How to complete this task: Counting only lines below that contain the string "username", give the total as a single number.

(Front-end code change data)

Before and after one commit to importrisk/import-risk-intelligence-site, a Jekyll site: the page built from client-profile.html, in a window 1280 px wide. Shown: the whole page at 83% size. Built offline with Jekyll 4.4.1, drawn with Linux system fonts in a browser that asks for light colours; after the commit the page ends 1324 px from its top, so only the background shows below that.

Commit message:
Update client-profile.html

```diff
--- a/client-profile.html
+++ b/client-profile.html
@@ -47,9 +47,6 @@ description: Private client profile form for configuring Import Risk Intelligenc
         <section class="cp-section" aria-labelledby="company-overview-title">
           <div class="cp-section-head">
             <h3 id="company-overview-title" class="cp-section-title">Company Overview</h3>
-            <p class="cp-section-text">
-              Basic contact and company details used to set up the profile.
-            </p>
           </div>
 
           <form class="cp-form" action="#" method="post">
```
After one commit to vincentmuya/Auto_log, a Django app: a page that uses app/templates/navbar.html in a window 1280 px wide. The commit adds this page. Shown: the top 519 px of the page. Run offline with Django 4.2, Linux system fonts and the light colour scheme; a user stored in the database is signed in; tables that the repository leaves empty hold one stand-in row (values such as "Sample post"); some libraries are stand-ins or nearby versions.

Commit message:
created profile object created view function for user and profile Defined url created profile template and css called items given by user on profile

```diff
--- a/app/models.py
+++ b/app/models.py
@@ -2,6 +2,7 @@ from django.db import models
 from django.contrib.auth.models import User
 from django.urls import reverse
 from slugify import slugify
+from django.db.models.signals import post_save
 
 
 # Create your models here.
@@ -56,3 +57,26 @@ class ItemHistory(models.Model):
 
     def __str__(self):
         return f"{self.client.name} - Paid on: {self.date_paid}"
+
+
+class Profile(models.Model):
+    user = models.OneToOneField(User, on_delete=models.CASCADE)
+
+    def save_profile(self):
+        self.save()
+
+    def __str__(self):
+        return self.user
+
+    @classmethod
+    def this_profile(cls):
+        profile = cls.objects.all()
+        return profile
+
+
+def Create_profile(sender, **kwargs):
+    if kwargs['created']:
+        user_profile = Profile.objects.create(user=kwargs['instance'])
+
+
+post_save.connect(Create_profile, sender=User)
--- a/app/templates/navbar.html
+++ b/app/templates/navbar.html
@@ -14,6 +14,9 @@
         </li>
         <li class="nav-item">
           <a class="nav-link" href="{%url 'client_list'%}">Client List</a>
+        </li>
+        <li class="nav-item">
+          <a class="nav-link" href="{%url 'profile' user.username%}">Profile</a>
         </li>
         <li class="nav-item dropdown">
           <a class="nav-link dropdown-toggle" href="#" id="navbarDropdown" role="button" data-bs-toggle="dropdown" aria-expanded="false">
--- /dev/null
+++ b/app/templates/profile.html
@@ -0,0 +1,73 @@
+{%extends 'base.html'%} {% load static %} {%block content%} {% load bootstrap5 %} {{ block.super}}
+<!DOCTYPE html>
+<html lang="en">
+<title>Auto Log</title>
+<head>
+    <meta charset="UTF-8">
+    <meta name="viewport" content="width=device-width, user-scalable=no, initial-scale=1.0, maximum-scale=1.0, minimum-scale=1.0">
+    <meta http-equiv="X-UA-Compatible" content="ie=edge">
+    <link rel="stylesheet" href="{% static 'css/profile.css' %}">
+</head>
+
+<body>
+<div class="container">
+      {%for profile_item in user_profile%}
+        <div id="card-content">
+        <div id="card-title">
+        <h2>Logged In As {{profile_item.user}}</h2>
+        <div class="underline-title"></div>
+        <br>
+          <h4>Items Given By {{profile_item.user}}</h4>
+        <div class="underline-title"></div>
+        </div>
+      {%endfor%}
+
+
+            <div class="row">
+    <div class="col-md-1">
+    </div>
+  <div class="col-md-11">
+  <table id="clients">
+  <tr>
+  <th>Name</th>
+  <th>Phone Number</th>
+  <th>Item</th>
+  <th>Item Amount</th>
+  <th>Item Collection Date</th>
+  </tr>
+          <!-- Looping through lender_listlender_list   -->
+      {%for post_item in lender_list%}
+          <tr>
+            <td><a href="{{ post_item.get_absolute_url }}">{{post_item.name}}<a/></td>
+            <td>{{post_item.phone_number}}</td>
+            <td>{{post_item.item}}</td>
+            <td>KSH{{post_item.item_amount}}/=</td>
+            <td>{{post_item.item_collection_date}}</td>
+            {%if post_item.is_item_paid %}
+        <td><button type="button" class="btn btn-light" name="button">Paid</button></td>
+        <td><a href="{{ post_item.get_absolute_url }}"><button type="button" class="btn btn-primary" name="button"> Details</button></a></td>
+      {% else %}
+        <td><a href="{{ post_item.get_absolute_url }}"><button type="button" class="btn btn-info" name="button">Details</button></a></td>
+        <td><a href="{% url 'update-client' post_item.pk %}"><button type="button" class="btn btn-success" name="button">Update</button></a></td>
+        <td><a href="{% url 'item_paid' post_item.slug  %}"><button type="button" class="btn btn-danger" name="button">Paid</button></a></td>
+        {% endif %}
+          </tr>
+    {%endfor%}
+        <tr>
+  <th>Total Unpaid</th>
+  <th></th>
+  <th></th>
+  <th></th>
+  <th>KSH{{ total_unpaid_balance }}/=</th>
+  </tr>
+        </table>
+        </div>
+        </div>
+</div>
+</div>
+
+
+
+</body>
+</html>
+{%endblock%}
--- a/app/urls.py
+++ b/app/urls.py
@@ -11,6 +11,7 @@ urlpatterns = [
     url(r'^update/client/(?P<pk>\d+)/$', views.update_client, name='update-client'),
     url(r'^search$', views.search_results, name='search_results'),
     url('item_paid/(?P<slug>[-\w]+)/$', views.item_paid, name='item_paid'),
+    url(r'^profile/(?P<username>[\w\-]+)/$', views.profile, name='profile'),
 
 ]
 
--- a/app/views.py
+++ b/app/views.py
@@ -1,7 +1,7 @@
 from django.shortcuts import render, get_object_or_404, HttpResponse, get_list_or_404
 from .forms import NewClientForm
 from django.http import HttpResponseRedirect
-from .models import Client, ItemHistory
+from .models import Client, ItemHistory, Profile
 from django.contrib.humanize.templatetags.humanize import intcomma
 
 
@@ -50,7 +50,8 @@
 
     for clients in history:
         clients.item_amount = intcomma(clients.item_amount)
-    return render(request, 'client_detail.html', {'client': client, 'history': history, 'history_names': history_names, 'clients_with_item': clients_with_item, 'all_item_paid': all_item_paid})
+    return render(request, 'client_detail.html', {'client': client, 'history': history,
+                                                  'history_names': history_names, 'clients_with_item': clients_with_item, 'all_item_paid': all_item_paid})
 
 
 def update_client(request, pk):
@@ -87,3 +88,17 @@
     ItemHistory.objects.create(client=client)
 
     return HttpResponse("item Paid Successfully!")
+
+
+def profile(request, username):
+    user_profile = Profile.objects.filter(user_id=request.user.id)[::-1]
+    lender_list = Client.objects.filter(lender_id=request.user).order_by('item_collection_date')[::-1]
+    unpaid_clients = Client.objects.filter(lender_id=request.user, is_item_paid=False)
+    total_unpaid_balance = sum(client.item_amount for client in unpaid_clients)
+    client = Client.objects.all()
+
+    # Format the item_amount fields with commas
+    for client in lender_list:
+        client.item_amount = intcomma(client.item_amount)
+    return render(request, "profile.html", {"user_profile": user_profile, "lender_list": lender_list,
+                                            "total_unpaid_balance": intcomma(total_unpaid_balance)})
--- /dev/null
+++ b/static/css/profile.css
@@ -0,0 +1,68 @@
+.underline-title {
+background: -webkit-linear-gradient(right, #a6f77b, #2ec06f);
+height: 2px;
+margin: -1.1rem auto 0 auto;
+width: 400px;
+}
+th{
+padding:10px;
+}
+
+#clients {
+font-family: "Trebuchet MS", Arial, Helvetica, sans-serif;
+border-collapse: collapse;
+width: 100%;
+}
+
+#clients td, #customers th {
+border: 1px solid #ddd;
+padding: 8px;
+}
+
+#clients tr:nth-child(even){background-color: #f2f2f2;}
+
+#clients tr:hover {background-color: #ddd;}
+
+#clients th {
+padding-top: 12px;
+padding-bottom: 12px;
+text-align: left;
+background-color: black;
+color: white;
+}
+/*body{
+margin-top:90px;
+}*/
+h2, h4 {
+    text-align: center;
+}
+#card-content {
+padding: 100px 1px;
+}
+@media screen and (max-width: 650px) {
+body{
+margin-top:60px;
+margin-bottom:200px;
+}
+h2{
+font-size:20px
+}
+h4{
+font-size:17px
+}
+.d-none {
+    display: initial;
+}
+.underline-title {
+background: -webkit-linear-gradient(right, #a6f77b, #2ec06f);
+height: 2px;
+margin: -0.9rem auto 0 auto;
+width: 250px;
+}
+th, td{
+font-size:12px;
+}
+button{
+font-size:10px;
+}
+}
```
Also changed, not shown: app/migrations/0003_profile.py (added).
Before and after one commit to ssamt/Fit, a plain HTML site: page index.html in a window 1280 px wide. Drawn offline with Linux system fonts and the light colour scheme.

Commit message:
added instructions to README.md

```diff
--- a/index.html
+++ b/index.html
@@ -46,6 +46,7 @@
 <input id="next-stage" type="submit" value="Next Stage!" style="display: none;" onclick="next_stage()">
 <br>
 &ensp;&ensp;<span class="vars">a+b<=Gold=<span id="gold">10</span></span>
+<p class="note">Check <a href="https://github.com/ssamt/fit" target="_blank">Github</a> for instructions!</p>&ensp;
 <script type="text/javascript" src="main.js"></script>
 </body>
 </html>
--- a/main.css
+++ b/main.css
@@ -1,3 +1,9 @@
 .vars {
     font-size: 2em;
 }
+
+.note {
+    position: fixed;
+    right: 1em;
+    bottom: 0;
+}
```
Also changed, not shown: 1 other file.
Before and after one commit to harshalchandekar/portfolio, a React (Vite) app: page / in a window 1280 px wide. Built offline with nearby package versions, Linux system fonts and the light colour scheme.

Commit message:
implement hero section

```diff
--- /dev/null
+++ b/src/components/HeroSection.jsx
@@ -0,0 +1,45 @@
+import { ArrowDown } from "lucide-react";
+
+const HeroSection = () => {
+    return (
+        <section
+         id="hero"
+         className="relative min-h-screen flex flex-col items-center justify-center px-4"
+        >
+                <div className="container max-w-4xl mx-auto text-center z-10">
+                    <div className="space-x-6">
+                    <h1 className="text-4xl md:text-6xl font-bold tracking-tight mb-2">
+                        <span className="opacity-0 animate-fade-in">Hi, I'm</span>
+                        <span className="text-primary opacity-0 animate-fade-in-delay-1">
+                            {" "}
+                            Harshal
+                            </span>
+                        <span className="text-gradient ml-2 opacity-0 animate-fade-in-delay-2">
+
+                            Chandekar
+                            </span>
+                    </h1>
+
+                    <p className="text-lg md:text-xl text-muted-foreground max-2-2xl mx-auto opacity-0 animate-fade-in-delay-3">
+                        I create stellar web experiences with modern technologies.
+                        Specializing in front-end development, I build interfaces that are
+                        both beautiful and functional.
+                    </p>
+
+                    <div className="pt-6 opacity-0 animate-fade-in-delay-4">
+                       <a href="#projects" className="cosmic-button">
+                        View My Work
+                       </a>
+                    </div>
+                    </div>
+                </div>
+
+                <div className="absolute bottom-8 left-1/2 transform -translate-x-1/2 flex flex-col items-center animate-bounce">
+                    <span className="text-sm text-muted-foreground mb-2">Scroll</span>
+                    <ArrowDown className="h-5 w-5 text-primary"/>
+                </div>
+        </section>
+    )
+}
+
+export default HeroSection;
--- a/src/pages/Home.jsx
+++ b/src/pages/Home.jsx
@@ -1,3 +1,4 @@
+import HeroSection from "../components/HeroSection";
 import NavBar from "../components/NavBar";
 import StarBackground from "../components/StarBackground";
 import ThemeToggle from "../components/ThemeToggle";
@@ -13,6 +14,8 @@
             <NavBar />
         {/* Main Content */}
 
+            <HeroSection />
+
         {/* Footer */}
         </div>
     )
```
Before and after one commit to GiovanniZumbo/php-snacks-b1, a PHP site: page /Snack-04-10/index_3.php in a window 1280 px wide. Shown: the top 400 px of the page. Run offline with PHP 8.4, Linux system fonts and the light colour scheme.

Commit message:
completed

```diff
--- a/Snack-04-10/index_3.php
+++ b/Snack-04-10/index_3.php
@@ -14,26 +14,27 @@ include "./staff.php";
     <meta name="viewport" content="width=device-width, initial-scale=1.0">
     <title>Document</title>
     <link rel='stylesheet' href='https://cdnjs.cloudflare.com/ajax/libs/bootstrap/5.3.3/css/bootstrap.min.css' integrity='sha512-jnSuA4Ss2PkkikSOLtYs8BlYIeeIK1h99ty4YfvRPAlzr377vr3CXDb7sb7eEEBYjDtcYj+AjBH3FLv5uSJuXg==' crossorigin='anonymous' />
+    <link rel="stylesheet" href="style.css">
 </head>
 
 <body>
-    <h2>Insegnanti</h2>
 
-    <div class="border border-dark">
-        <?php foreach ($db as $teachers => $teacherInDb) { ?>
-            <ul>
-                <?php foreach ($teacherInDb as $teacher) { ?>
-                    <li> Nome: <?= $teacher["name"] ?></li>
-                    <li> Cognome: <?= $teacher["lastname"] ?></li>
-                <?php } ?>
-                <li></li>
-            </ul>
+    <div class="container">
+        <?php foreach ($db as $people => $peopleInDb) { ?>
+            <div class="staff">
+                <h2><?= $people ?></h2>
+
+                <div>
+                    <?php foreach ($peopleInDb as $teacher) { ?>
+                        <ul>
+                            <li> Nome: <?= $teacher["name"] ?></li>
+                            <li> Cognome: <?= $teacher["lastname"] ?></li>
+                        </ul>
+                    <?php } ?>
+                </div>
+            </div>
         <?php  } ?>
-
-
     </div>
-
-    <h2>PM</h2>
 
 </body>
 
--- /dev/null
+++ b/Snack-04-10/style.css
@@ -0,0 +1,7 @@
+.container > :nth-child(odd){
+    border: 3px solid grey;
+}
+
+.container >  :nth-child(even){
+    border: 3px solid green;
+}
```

Solution to this task: 3